(Data provided):
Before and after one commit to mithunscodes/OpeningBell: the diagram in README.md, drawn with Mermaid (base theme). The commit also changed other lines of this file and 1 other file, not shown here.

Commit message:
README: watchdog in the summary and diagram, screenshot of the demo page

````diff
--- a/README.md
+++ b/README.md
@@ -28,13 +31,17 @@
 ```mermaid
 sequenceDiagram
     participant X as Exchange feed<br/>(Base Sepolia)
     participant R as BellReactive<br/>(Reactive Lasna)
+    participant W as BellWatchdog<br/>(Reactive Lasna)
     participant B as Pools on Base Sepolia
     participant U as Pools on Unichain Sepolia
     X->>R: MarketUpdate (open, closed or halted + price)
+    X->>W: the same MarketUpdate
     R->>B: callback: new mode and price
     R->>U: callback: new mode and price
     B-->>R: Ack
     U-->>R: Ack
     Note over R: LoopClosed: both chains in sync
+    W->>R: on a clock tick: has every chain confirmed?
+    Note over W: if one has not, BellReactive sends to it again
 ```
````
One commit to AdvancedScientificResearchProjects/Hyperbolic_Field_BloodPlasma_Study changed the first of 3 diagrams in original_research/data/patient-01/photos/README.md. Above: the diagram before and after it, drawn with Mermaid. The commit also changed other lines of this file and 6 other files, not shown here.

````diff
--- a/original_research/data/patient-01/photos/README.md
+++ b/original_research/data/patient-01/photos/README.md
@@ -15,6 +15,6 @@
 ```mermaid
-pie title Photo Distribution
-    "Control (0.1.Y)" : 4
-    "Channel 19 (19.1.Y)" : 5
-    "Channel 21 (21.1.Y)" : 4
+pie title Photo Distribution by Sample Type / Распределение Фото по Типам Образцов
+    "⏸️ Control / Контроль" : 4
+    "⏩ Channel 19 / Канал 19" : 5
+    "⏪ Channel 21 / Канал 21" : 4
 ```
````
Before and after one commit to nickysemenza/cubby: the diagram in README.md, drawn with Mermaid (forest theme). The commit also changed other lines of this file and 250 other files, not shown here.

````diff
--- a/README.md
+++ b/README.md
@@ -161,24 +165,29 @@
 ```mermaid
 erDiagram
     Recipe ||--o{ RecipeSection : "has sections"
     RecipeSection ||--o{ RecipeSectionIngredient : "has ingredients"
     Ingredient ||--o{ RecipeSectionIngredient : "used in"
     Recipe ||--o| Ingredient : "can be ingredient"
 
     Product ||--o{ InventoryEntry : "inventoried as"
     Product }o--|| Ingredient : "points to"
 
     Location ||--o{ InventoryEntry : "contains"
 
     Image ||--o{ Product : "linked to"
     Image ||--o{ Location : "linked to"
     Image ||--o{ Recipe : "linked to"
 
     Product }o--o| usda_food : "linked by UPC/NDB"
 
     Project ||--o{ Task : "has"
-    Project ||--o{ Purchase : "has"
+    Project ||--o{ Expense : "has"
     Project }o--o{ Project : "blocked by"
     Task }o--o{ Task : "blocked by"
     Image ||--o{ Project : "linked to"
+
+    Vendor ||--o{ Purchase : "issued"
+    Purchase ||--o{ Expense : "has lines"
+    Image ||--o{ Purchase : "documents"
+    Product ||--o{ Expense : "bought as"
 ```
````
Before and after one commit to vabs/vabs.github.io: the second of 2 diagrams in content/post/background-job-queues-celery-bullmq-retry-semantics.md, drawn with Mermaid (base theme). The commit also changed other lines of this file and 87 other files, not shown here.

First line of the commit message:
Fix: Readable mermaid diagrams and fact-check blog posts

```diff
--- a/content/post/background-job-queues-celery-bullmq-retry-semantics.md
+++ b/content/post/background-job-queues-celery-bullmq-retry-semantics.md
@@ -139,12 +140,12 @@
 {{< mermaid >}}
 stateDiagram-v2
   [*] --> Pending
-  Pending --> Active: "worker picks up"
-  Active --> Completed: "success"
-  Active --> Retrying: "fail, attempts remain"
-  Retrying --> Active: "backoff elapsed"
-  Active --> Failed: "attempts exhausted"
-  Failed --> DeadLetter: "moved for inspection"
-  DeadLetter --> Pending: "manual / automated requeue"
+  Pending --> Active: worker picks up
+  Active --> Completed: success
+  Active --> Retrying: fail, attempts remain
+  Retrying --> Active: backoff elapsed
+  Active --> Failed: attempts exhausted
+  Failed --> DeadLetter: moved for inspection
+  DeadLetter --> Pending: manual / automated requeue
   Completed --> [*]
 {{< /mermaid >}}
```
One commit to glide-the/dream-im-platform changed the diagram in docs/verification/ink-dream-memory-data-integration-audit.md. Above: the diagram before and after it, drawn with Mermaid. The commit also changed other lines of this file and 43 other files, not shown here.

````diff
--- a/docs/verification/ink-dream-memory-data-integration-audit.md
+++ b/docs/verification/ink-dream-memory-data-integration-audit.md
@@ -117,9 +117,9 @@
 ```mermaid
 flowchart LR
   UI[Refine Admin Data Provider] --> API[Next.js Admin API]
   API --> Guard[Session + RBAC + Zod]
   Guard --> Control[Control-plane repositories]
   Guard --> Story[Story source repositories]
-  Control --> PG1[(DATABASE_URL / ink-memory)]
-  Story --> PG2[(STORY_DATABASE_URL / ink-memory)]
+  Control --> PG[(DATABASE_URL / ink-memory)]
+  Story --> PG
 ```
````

(Work to complete):
Make a verbatim copy of each record.

(Reply):
Before and after one commit to mithunscodes/OpeningBell: the diagram in README.md, drawn with Mermaid (base theme). The commit also changed other lines of this file and 1 other file, not shown here.

Commit message:
README: watchdog in the summary and diagram, screenshot of the demo page

````diff
--- a/README.md
+++ b/README.md
@@ -28,13 +31,17 @@
 ```mermaid
 sequenceDiagram
     participant X as Exchange feed<br/>(Base Sepolia)
     participant R as BellReactive<br/>(Reactive Lasna)
+    participant W as BellWatchdog<br/>(Reactive Lasna)
     participant B as Pools on Base Sepolia
     participant U as Pools on Unichain Sepolia
     X->>R: MarketUpdate (open, closed or halted + price)
+    X->>W: the same MarketUpdate
     R->>B: callback: new mode and price
     R->>U: callback: new mode and price
     B-->>R: Ack
     U-->>R: Ack
     Note over R: LoopClosed: both chains in sync
+    W->>R: on a clock tick: has every chain confirmed?
+    Note over W: if one has not, BellReactive sends to it again
 ```
````
One commit to AdvancedScientificResearchProjects/Hyperbolic_Field_BloodPlasma_Study changed the first of 3 diagrams in original_research/data/patient-01/photos/README.md. Above: the diagram before and after it, drawn with Mermaid. The commit also changed other lines of this file and 6 other files, not shown here.

````diff
--- a/original_research/data/patient-01/photos/README.md
+++ b/original_research/data/patient-01/photos/README.md
@@ -15,6 +15,6 @@
 ```mermaid
-pie title Photo Distribution
-    "Control (0.1.Y)" : 4
-    "Channel 19 (19.1.Y)" : 5
-    "Channel 21 (21.1.Y)" : 4
+pie title Photo Distribution by Sample Type / Распределение Фото по Типам Образцов
+    "⏸️ Control / Контроль" : 4
+    "⏩ Channel 19 / Канал 19" : 5
+    "⏪ Channel 21 / Канал 21" : 4
 ```
````
Before and after one commit to nickysemenza/cubby: the diagram in README.md, drawn with Mermaid (forest theme). The commit also changed other lines of this file and 250 other files, not shown here.

````diff
--- a/README.md
+++ b/README.md
@@ -161,24 +165,29 @@
 ```mermaid
 erDiagram
     Recipe ||--o{ RecipeSection : "has sections"
     RecipeSection ||--o{ RecipeSectionIngredient : "has ingredients"
     Ingredient ||--o{ RecipeSectionIngredient : "used in"
     Recipe ||--o| Ingredient : "can be ingredient"
 
     Product ||--o{ InventoryEntry : "inventoried as"
     Product }o--|| Ingredient : "points to"
 
     Location ||--o{ InventoryEntry : "contains"
 
     Image ||--o{ Product : "linked to"
     Image ||--o{ Location : "linked to"
     Image ||--o{ Recipe : "linked to"
 
     Product }o--o| usda_food : "linked by UPC/NDB"
 
     Project ||--o{ Task : "has"
-    Project ||--o{ Purchase : "has"
+    Project ||--o{ Expense : "has"
     Project }o--o{ Project : "blocked by"
     Task }o--o{ Task : "blocked by"
     Image ||--o{ Project : "linked to"
+
+    Vendor ||--o{ Purchase : "issued"
+    Purchase ||--o{ Expense : "has lines"
+    Image ||--o{ Purchase : "documents"
+    Product ||--o{ Expense : "bought as"
 ```
````
Before and after one commit to vabs/vabs.github.io: the second of 2 diagrams in content/post/background-job-queues-celery-bullmq-retry-semantics.md, drawn with Mermaid (base theme). The commit also changed other lines of this file and 87 other files, not shown here.

First line of the commit message:
Fix: Readable mermaid diagrams and fact-check blog posts

```diff
--- a/content/post/background-job-queues-celery-bullmq-retry-semantics.md
+++ b/content/post/background-job-queues-celery-bullmq-retry-semantics.md
@@ -139,12 +140,12 @@
 {{< mermaid >}}
 stateDiagram-v2
   [*] --> Pending
-  Pending --> Active: "worker picks up"
-  Active --> Completed: "success"
-  Active --> Retrying: "fail, attempts remain"
-  Retrying --> Active: "backoff elapsed"
-  Active --> Failed: "attempts exhausted"
-  Failed --> DeadLetter: "moved for inspection"
-  DeadLetter --> Pending: "manual / automated requeue"
+  Pending --> Active: worker picks up
+  Active --> Completed: success
+  Active --> Retrying: fail, attempts remain
+  Retrying --> Active: backoff elapsed
+  Active --> Failed: attempts exhausted
+  Failed --> DeadLetter: moved for inspection
+  DeadLetter --> Pending: manual / automated requeue
   Completed --> [*]
 {{< /mermaid >}}
```
One commit to glide-the/dream-im-platform changed the diagram in docs/verification/ink-dream-memory-data-integration-audit.md. Above: the diagram before and after it, drawn with Mermaid. The commit also changed other lines of this file and 43 other files, not shown here.

````diff
--- a/docs/verification/ink-dream-memory-data-integration-audit.md
+++ b/docs/verification/ink-dream-memory-data-integration-audit.md
@@ -117,9 +117,9 @@
 ```mermaid
 flowchart LR
   UI[Refine Admin Data Provider] --> API[Next.js Admin API]
   API --> Guard[Session + RBAC + Zod]
   Guard --> Control[Control-plane repositories]
   Guard --> Story[Story source repositories]
-  Control --> PG1[(DATABASE_URL / ink-memory)]
-  Story --> PG2[(STORY_DATABASE_URL / ink-memory)]
+  Control --> PG[(DATABASE_URL / ink-memory)]
+  Story --> PG
 ```
````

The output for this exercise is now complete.